◆ Exercise objective:
Every line of the records below from the line with "shown part only." up to and including the line with "Also changed, not shown: 10" must be reproduced exactly, and no line outside that range.

[Start of Attachment]

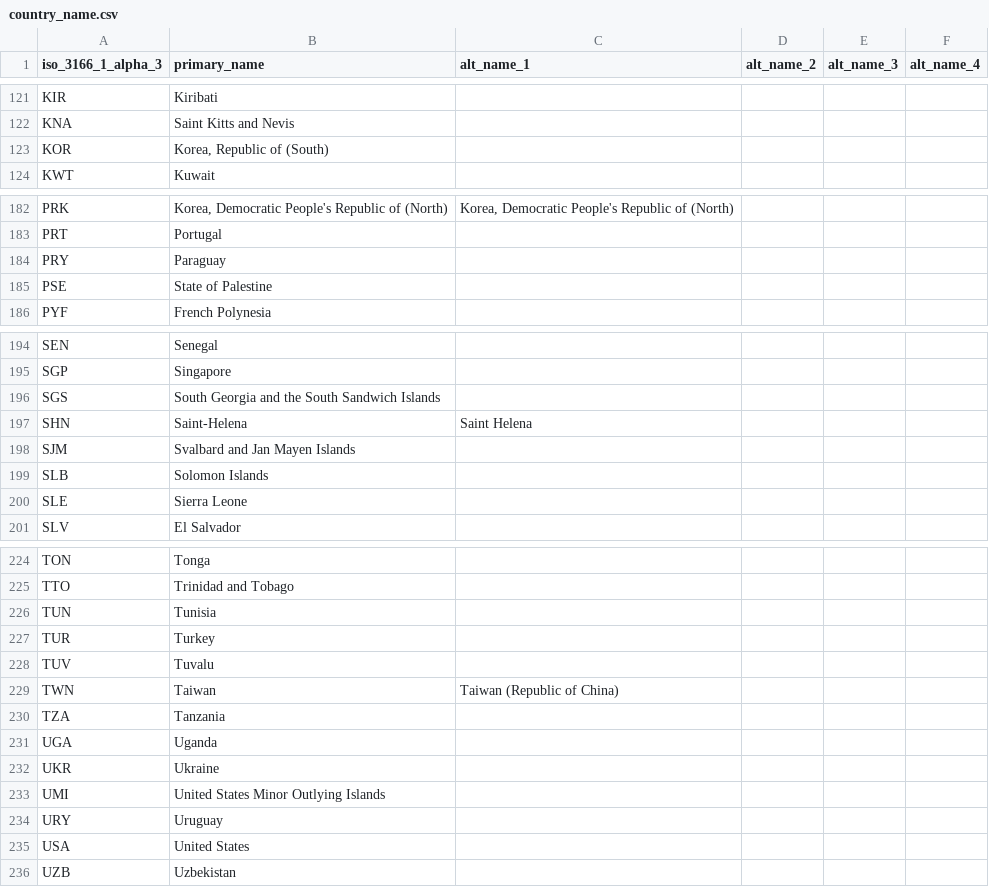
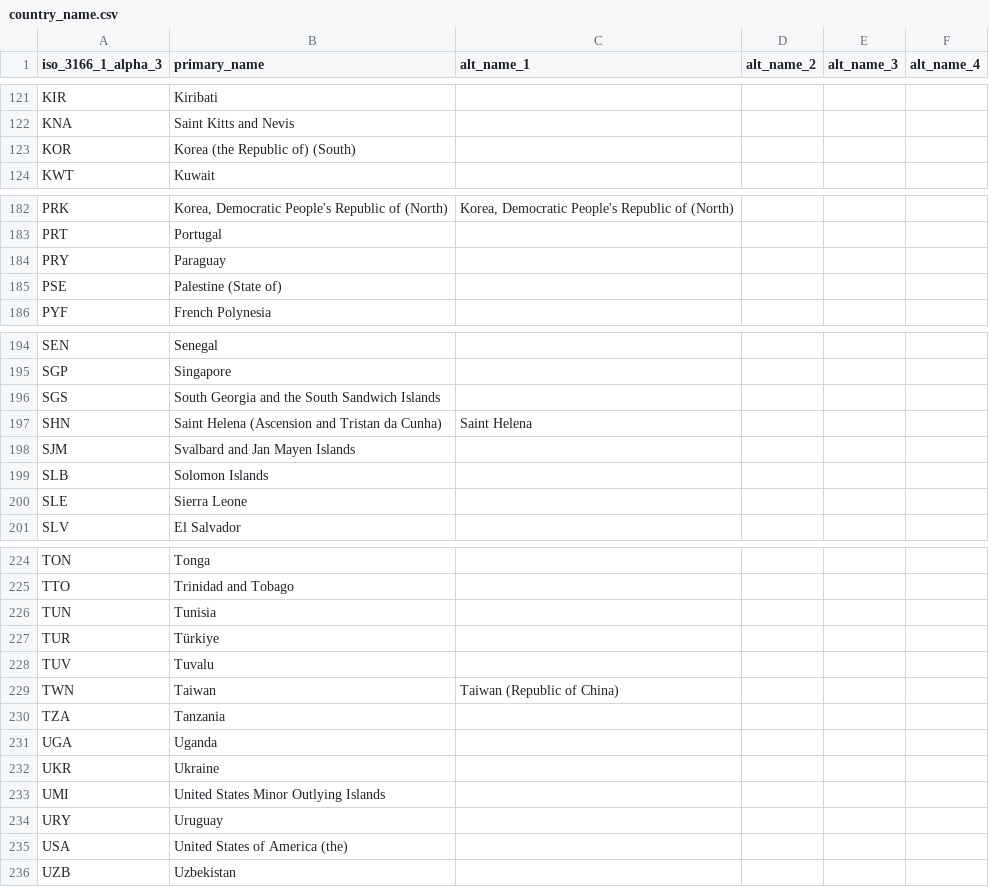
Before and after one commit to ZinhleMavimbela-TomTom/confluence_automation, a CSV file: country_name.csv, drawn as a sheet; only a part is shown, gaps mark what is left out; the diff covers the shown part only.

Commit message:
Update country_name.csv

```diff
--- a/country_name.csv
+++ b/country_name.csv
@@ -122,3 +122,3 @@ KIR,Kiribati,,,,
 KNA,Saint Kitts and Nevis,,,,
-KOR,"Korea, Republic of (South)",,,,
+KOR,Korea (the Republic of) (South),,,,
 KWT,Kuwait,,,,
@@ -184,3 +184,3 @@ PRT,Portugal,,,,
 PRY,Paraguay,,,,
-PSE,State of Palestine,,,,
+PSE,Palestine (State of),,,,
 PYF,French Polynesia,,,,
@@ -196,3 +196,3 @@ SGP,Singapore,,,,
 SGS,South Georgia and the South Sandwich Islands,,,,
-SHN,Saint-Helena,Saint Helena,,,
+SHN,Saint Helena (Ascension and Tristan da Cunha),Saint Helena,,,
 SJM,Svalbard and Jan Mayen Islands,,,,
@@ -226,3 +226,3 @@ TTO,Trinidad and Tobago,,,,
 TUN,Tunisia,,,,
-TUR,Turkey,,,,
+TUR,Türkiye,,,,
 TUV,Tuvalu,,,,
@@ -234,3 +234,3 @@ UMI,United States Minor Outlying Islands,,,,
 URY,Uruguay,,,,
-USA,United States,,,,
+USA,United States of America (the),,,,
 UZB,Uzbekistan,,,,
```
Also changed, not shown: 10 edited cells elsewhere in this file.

[End of Attachment]
[Start of Attachment]

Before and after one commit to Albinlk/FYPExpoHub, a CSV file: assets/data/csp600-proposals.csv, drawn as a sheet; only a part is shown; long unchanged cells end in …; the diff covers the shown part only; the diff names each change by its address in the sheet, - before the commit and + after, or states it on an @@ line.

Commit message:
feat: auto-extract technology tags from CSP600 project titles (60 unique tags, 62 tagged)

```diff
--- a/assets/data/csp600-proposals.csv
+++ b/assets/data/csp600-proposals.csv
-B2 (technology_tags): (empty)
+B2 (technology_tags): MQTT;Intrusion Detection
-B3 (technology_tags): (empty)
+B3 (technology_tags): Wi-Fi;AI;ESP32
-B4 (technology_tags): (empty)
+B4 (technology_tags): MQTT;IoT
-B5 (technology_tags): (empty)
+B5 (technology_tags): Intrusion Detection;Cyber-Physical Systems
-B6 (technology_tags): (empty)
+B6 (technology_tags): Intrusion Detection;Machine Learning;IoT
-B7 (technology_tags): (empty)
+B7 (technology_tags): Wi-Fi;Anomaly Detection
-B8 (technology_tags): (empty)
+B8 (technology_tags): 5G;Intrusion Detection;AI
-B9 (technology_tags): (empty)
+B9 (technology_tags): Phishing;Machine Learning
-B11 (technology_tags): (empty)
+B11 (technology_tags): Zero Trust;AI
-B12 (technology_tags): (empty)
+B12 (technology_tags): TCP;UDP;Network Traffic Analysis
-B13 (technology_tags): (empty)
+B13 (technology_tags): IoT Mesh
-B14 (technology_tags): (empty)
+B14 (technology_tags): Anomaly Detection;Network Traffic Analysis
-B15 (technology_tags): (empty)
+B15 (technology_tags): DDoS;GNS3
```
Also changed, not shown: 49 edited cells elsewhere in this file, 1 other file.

[End of Attachment]

◆ Reply:
Before and after one commit to ZinhleMavimbela-TomTom/confluence_automation, a CSV file: country_name.csv, drawn as a sheet; only a part is shown, gaps mark what is left out; the diff covers the shown part only.

Commit message:
Update country_name.csv

```diff
--- a/country_name.csv
+++ b/country_name.csv
@@ -122,3 +122,3 @@ KIR,Kiribati,,,,
 KNA,Saint Kitts and Nevis,,,,
-KOR,"Korea, Republic of (South)",,,,
+KOR,Korea (the Republic of) (South),,,,
 KWT,Kuwait,,,,
@@ -184,3 +184,3 @@ PRT,Portugal,,,,
 PRY,Paraguay,,,,
-PSE,State of Palestine,,,,
+PSE,Palestine (State of),,,,
 PYF,French Polynesia,,,,
@@ -196,3 +196,3 @@ SGP,Singapore,,,,
 SGS,South Georgia and the South Sandwich Islands,,,,
-SHN,Saint-Helena,Saint Helena,,,
+SHN,Saint Helena (Ascension and Tristan da Cunha),Saint Helena,,,
 SJM,Svalbard and Jan Mayen Islands,,,,
@@ -226,3 +226,3 @@ TTO,Trinidad and Tobago,,,,
 TUN,Tunisia,,,,
-TUR,Turkey,,,,
+TUR,Türkiye,,,,
 TUV,Tuvalu,,,,
@@ -234,3 +234,3 @@ UMI,United States Minor Outlying Islands,,,,
 URY,Uruguay,,,,
-USA,United States,,,,
+USA,United States of America (the),,,,
 UZB,Uzbekistan,,,,
```
Also changed, not shown: 10 edited cells elsewhere in this file.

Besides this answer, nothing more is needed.